Rhodesia, its economy handicapped by trade sanctions since the 1965 declaration of independence, is currently banking on the best tobacco crop for years to inject new life into the country's trade.
SV Tobacco being loaded on to truck on plantation.
CU Tobacco leaves
CU Tobacco picker at work
SV Leaves being carried to lorry and loaded (3 shots)
SV Woman carrying leaves into store.
CU Leaves in bins
SV Farmer talking to interviewer.
SV & CU Farmer speaking.
TRAVEL SHOT past Tobacco Auction Ltd warehouses (2 shots)
LV ZOOM in group of warehouses where tobacco surpluses stored.
TRANSCRIPT: (SEQ. 8): FARMER: "Actually, this is really poor quality tobacco. It is the very end of the crop, and not really of very good saleable quality. But some of the tobacco we've had earlier on has been very good and I think would be very acceptable to the world markets as they are today."
QUESTION: "Who do you think buys the tobacco? Is it the old markets like Britain?".
FARMER: "I'm quite sure that Britain doesn't buy our tobacco any more. But I would sort of hazard a guess that maybe Eastern countries the communist block, really are probably substantial customers."
Initials PS/1524 TH/DU/CO/15.21
Script is copyright Reuters Limited. All rights reserved

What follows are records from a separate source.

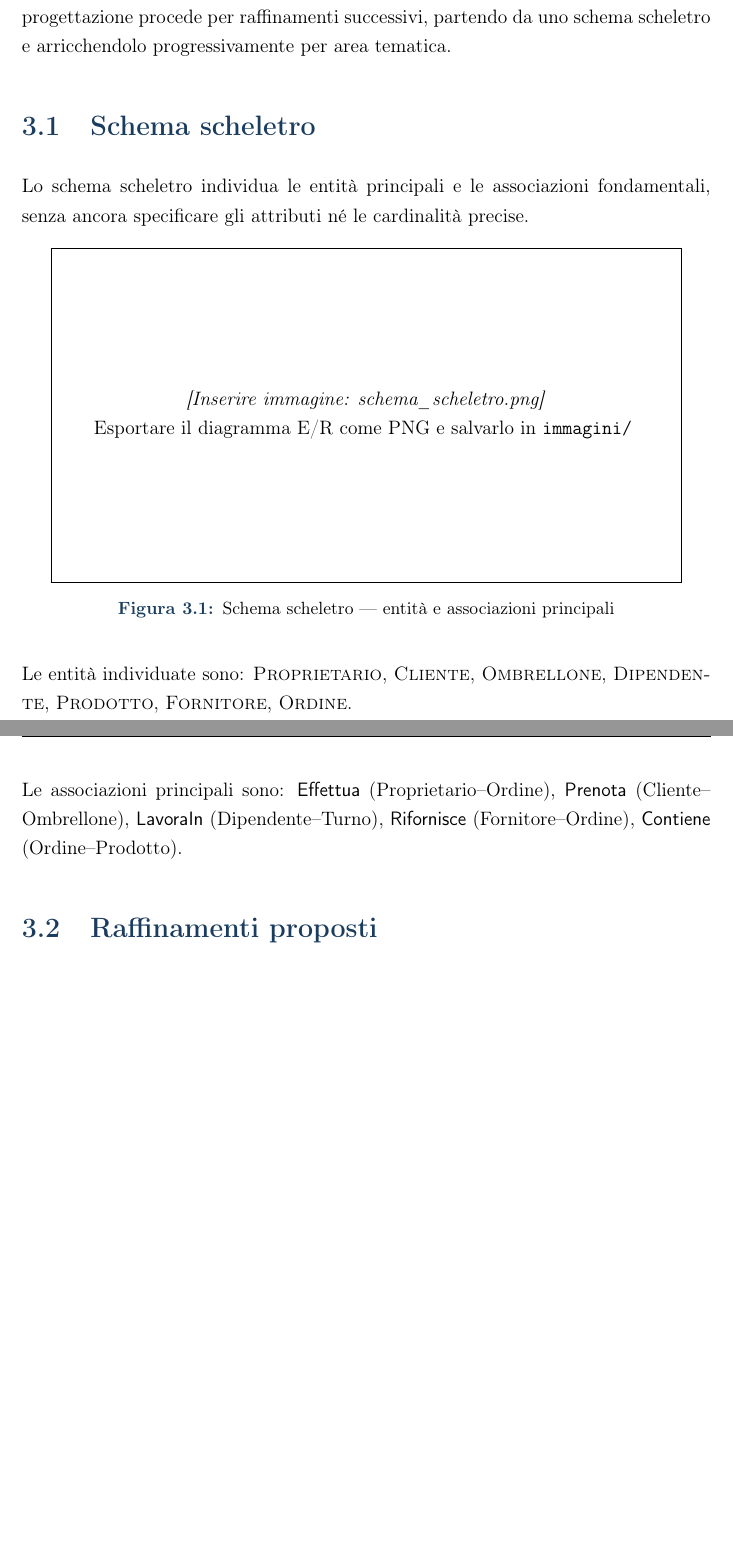
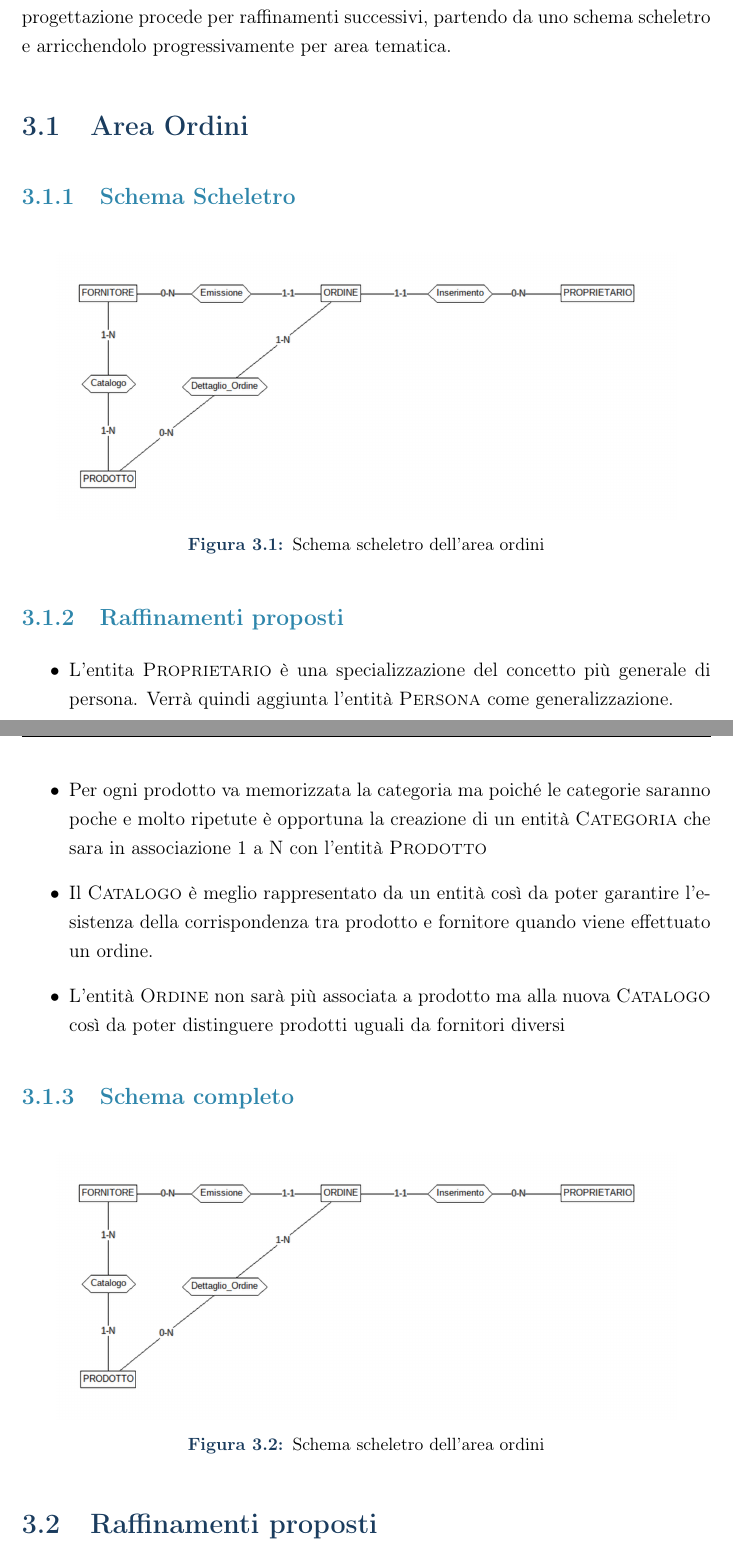
Before and after one commit to Svegog/BasiDiDati2026, a LaTeX document (relazioneDB/main.tex, which reads relazioneDB/capitoli/03_progettazione_concettuale.tex): two parts of pages 12 and 13 of 31 before the commit and two parts of pages 12 and 13 of 32 after it, joined at a grey line, cut so that both start at the same text, the shorter picture padded with empty space. Compiled offline with pdfLaTeX.

Commit message:
Progettazione concettuale area ordini

```diff
--- a/relazioneDB/capitoli/03_progettazione_concettuale.tex
+++ b/relazioneDB/capitoli/03_progettazione_concettuale.tex
@@ -8,30 +8,37 @@ La progettazione procede per raffinamenti successivi, partendo da uno schema sch
 e arricchendolo progressivamente per area tematica.
 
 % -- 3.1 Schema scheletro ------------------------------------
-\section{Schema scheletro}
+\section{Area Ordini}
 
-Lo schema scheletro individua le entit\`{a} principali e le associazioni fondamentali,
-senza ancora specificare gli attributi n\'e le cardinalit\`{a} precise.
-
+\subsection{Schema Scheletro}
 \begin{figure}[H]
   \centering
   % -- Inserire qui l'immagine dello schema scheletro ------
-  % \includegraphics[width=0.9\textwidth]{immagini/schema_scheletro.png}
-  \fbox{\parbox{0.9\textwidth}{\centering\vspace{3cm}
-    \textit{[Inserire immagine: schema\_scheletro.png]}\\
-    Esportare il diagramma E/R come PNG e salvarlo in \texttt{immagini/}
-  \vspace{3cm}}}
-  \caption{Schema scheletro --- entit\`{a} e associazioni principali}
-  \label{fig:schema-scheletro}
+  \includegraphics[width=0.9\textwidth]{immagini/03/scheletroOrdini.png}
+  \caption{Schema scheletro dell'area ordini}
+  \label{fig:scheletroOrdini}
 \end{figure}
 
-Le entit\`{a} individuate sono: \entita{Proprietario}, \entita{Cliente},
-\entita{Ombrellone}, \entita{Dipendente}, \entita{Prodotto},
-\entita{Fornitore}, \entita{Ordine}.
+\subsection{Raffinamenti proposti}
+\begin{itemize}
+  \item L'entita \entita{Proprietario} è una specializzazione del concetto più generale di persona. Verrà
+        quindi aggiunta l'entità \entita{Persona} come generalizzazione.
+  \item Per ogni prodotto va memorizzata la categoria ma poiché le categorie saranno poche e molto ripetute
+        è opportuna la creazione di un entità \entita{Categoria} che sara in associazione 1 a N con
+        l'entità \entita{Prodotto}
+  \item Il \entita{Catalogo} è meglio rappresentato da un entità così da poter garantire l'esistenza della corrispondenza tra
+        prodotto e fornitore quando viene effettuato un ordine.
+  \item L'entità \entita{Ordine} non sarà più associata a prodotto ma alla nuova \entita{Catalogo} così da poter
+        distinguere prodotti uguali da fornitori diversi
+\end{itemize}
 
-Le associazioni principali sono: \relazione{Effettua} (Proprietario--Ordine),
-\relazione{Prenota} (Cliente--Ombrellone), \relazione{LavoraIn} (Dipendente--Turno),
-\relazione{Rifornisce} (Fornitore--Ordine), \relazione{Contiene} (Ordine--Prodotto).
+\subsection{Schema completo}
+\begin{figure}[H]
+  \centering
+  \includegraphics[width=0.9\textwidth]{immagini/03/scheletroOrdini.png}
+  \caption{Schema scheletro dell'area ordini}
+  \label{fig:scheletroOrdini}
+\end{figure}
 
 % -- 3.2 Raffinamenti ----------------------------------------
 \section{Raffinamenti proposti}
```
Also changed, not shown: relazioneDB/immagini/03/scheletroOrdini.png (added).
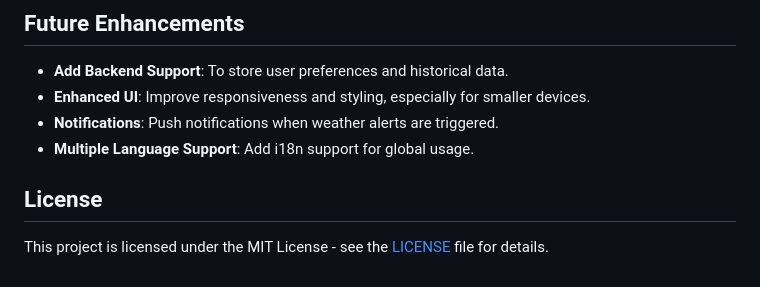
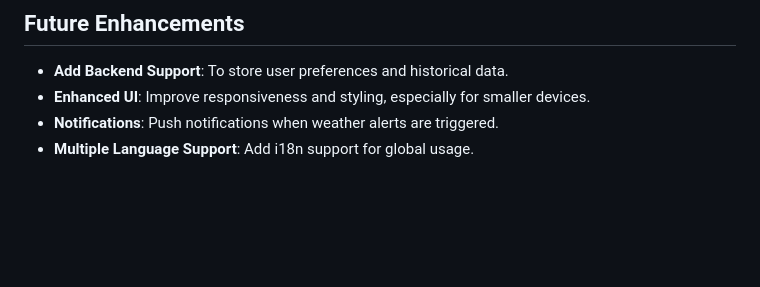
Before and after one commit to Devleena2003/Real-Time-Data-Processing-System-for-Weather-Monitoring-with-Rollups-and-Aggregates, a Markdown page: README.md, the part around the change. GitHub-like rendering; blank space fills up the shorter version.

```diff
--- a/README.md
+++ b/README.md
@@ -139,7 +139,3 @@ docker run -p 8080:8080 weather-forecast-app
 - **Enhanced UI**: Improve responsiveness and styling, especially for smaller devices.
 - **Notifications**: Push notifications when weather alerts are triggered.
 - **Multiple Language Support**: Add i18n support for global usage.
-
-## License
-
-This project is licensed under the MIT License - see the [LICENSE](LICENSE) file for details.
```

Background: Rhodesia, its economy handicapped by trade sanctions since the 1965 declaration of independence, is currently banking on the best tobacco crop for years to inject new life into the country's trade.
Before independence, tobacco was Rhodesia's biggest single export. Sanctions cut the value of the crop by an estimated three-quarters. Pirate buyers moved in to break the blockade and reap any profits that were going.
But after several lean years, the legitimate international buyers are returning in increasing numbers. This year's bumper crop is an added lure. And it seems the buyers can now beat the trade sanctions without risk. A BBC team has been looking into the situation. Their coverage includes an interview with one of the major growers;